What this task involves: Although pictures appear in the records, the copy must leave them out and match everything else exactly.

=== Section Start ===

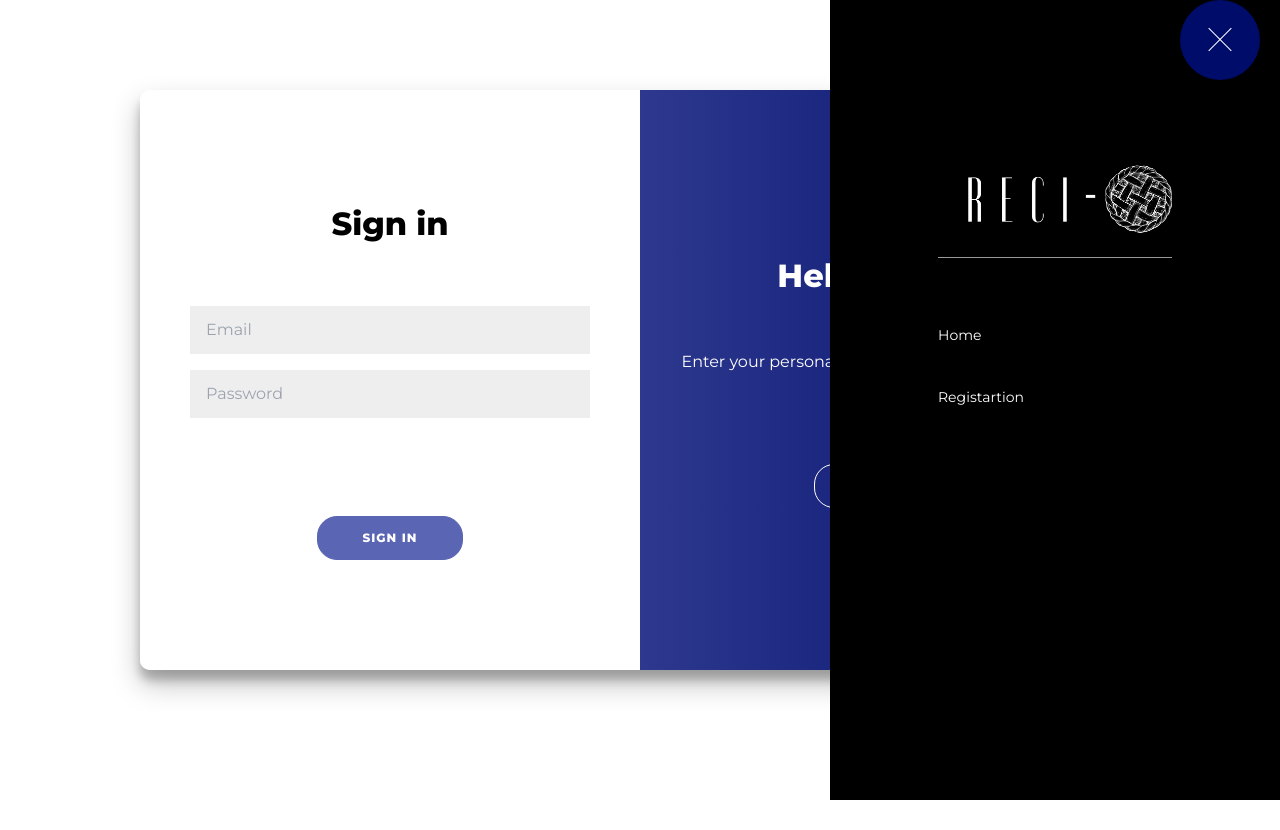
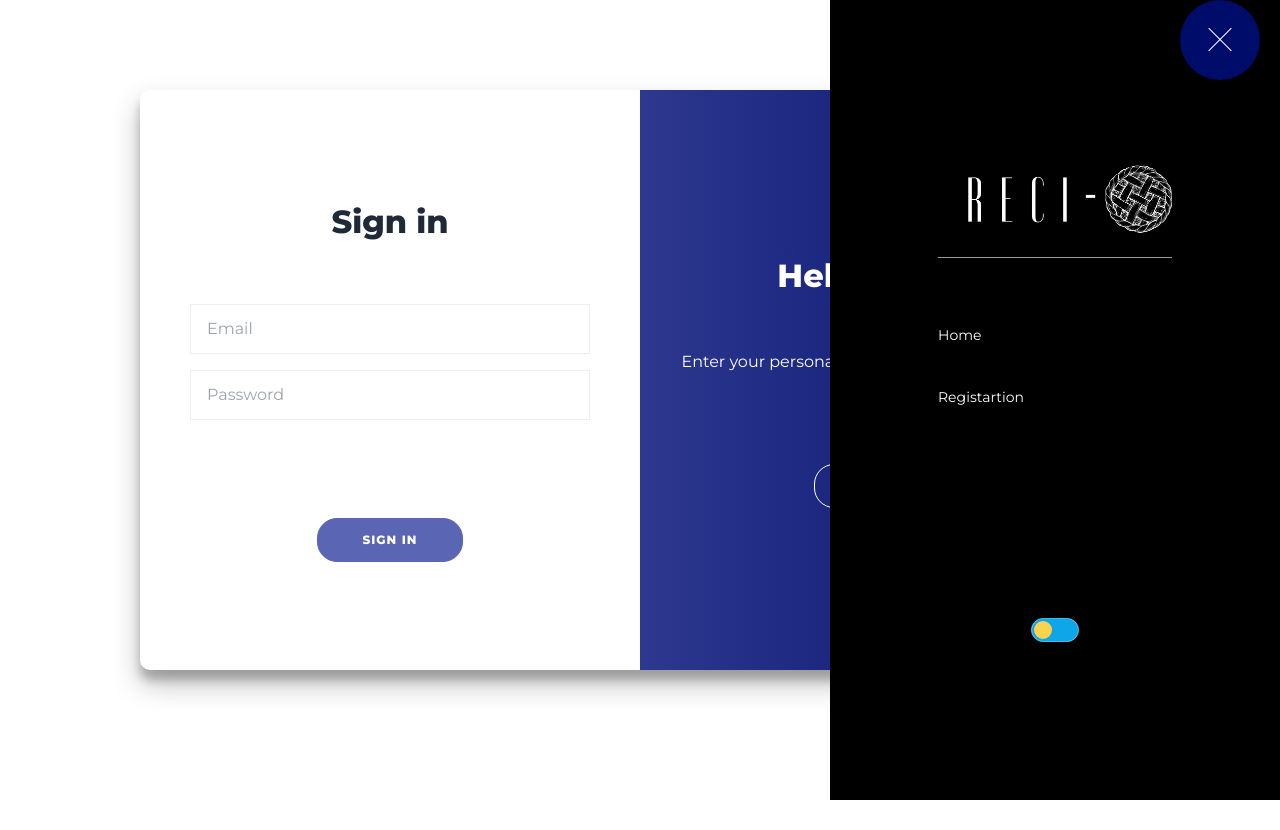
Before and after one commit to zynbahmed/recipie, a React (Vite) app in the folder reci-pie/: page /register in a window 1280 px wide. Both pictures are taken after a click on the element 1220 px from the left and 40 px from the top of the page. Built offline with nearby package versions, Linux system fonts and the light colour scheme.

Commit message:
dark and light mode toggle + works

```diff
--- a/reci-pie/src/components/NavBar.jsx
+++ b/reci-pie/src/components/NavBar.jsx
@@ -3,6 +3,7 @@ import { motion } from "framer-motion"
 import { menuSlide } from "../constants/anime"
 import { navItems, userItem } from "../constants"
 import Curve from "./Curve"
+import { useState, useEffect } from "react"
 
 const Nav = ({ user, handleLogOut }) => {
   let userOptions
@@ -20,6 +21,24 @@ const Nav = ({ user, handleLogOut }) => {
       </div>
     )
   }
+
+  const [theme, setTheme] = useState(
+    localStorage.getItem("theme") ? localStorage.getItem("theme") : "light"
+  )
+
+  const handleToggle = (e) => {
+    if (e.target.checked) {
+      setTheme("dark")
+    } else {
+      setTheme("light")
+    }
+  }
+
+  useEffect(() => {
+    localStorage.setItem("theme", theme)
+    const localTheme = localStorage.getItem("theme")
+    document.querySelector("html").setAttribute("data-theme", localTheme)
+  }, [theme])
   return (
     <motion.div
       variants={menuSlide}
@@ -41,6 +60,13 @@ const Nav = ({ user, handleLogOut }) => {
                 </NavLink>
               ))}
         </div>
+        <input
+          type="checkbox"
+          onChange={handleToggle}
+          checked={theme === "light" ? false : true}
+          value="synthwave"
+          className="toggle theme-controller bg-amber-300 border-sky-400 [--tglbg:theme(colors.sky.500)] checked:bg-blue-300 checked:border-blue-800 checked:[--tglbg:theme(colors.blue.900)] row-start-1 col-start-1 col-span-2"
+        />
       </div>
       <Curve />
     </motion.div>
--- a/reci-pie/src/styles/App.scss
+++ b/reci-pie/src/styles/App.scss
@@ -63,7 +63,6 @@ body {
   position: fixed;
   right: 0;
   top: 0;
-  color: white;
   z-index: 999;
 
   .body {
@@ -82,9 +81,7 @@ body {
       margin-top: 60px;
 
       .header {
-        color: rgb(153, 153, 153);
         border-bottom: 1px solid rgb(153, 153, 153);
-        text-transform: uppercase;
         font-size: 11px;
         margin-bottom: 40px;
       }
--- a/reci-pie/src/styles/form.css
+++ b/reci-pie/src/styles/form.css
@@ -8,7 +8,6 @@
 }
 
 a {
-  color: #333;
   font-size: 14px;
   text-decoration: none;
   margin: 15px 0;
@@ -37,8 +36,9 @@ a {
 }
 
 input {
-  background-color: #eee;
   width: 100%;
+  border: 1px solid #eee;
+  border-color: #eee;
 }
 
 .body {
@@ -52,7 +52,6 @@ input {
 }
 
 .reg-container {
-  background-color: #fff;
   border-radius: 10px;
   box-shadow: 0 14px 28px rgba(0, 0, 0, 0.25), 0 10px 10px rgba(0, 0, 0, 0.22);
   position: relative;
@@ -75,7 +74,6 @@ input {
 }
 
 form.reg-form {
-  background-color: #ffffff;
   display: flex;
   align-items: center;
   justify-content: center;
@@ -193,5 +191,4 @@ form.reg-form {
 #form_alignment {
   display: flex;
   flex: 1;
-  background-color: red;
 }
--- a/reci-pie/tailwind.config.js
+++ b/reci-pie/tailwind.config.js
@@ -6,12 +6,6 @@ export default {
   },
   plugins: [require("daisyui")],
   daisyui: {
-    themes: [
-      {
-        mytheme: {
-          "primary": "#ffffff"
-        },
-      }
-    ],
+    themes: ["light", "dark"]
   }
 }
```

=== Section End ===

Answer box:
Before and after one commit to zynbahmed/recipie, a React (Vite) app in the folder reci-pie/: page /register in a window 1280 px wide. Both pictures are taken after a click on the element 1220 px from the left and 40 px from the top of the page. Built offline with nearby package versions, Linux system fonts and the light colour scheme.

Commit message:
dark and light mode toggle + works

```diff
--- a/reci-pie/src/components/NavBar.jsx
+++ b/reci-pie/src/components/NavBar.jsx
@@ -3,6 +3,7 @@ import { motion } from "framer-motion"
 import { menuSlide } from "../constants/anime"
 import { navItems, userItem } from "../constants"
 import Curve from "./Curve"
+import { useState, useEffect } from "react"
 
 const Nav = ({ user, handleLogOut }) => {
   let userOptions
@@ -20,6 +21,24 @@ const Nav = ({ user, handleLogOut }) => {
       </div>
     )
   }
+
+  const [theme, setTheme] = useState(
+    localStorage.getItem("theme") ? localStorage.getItem("theme") : "light"
+  )
+
+  const handleToggle = (e) => {
+    if (e.target.checked) {
+      setTheme("dark")
+    } else {
+      setTheme("light")
+    }
+  }
+
+  useEffect(() => {
+    localStorage.setItem("theme", theme)
+    const localTheme = localStorage.getItem("theme")
+    document.querySelector("html").setAttribute("data-theme", localTheme)
+  }, [theme])
   return (
     <motion.div
       variants={menuSlide}
@@ -41,6 +60,13 @@ const Nav = ({ user, handleLogOut }) => {
                 </NavLink>
               ))}
         </div>
+        <input
+          type="checkbox"
+          onChange={handleToggle}
+          checked={theme === "light" ? false : true}
+          value="synthwave"
+          className="toggle theme-controller bg-amber-300 border-sky-400 [--tglbg:theme(colors.sky.500)] checked:bg-blue-300 checked:border-blue-800 checked:[--tglbg:theme(colors.blue.900)] row-start-1 col-start-1 col-span-2"
+        />
       </div>
       <Curve />
     </motion.div>
--- a/reci-pie/src/styles/App.scss
+++ b/reci-pie/src/styles/App.scss
@@ -63,7 +63,6 @@ body {
   position: fixed;
   right: 0;
   top: 0;
-  color: white;
   z-index: 999;
 
   .body {
@@ -82,9 +81,7 @@ body {
       margin-top: 60px;
 
       .header {
-        color: rgb(153, 153, 153);
         border-bottom: 1px solid rgb(153, 153, 153);
-        text-transform: uppercase;
         font-size: 11px;
         margin-bottom: 40px;
       }
--- a/reci-pie/src/styles/form.css
+++ b/reci-pie/src/styles/form.css
@@ -8,7 +8,6 @@
 }
 
 a {
-  color: #333;
   font-size: 14px;
   text-decoration: none;
   margin: 15px 0;
@@ -37,8 +36,9 @@ a {
 }
 
 input {
-  background-color: #eee;
   width: 100%;
+  border: 1px solid #eee;
+  border-color: #eee;
 }
 
 .body {
@@ -52,7 +52,6 @@ input {
 }
 
 .reg-container {
-  background-color: #fff;
   border-radius: 10px;
   box-shadow: 0 14px 28px rgba(0, 0, 0, 0.25), 0 10px 10px rgba(0, 0, 0, 0.22);
   position: relative;
@@ -75,7 +74,6 @@ input {
 }
 
 form.reg-form {
-  background-color: #ffffff;
   display: flex;
   align-items: center;
   justify-content: center;
@@ -193,5 +191,4 @@ form.reg-form {
 #form_alignment {
   display: flex;
   flex: 1;
-  background-color: red;
 }
--- a/reci-pie/tailwind.config.js
+++ b/reci-pie/tailwind.config.js
@@ -6,12 +6,6 @@ export default {
   },
   plugins: [require("daisyui")],
   daisyui: {
-    themes: [
-      {
-        mytheme: {
-          "primary": "#ffffff"
-        },
-      }
-    ],
+    themes: ["light", "dark"]
   }
 }
```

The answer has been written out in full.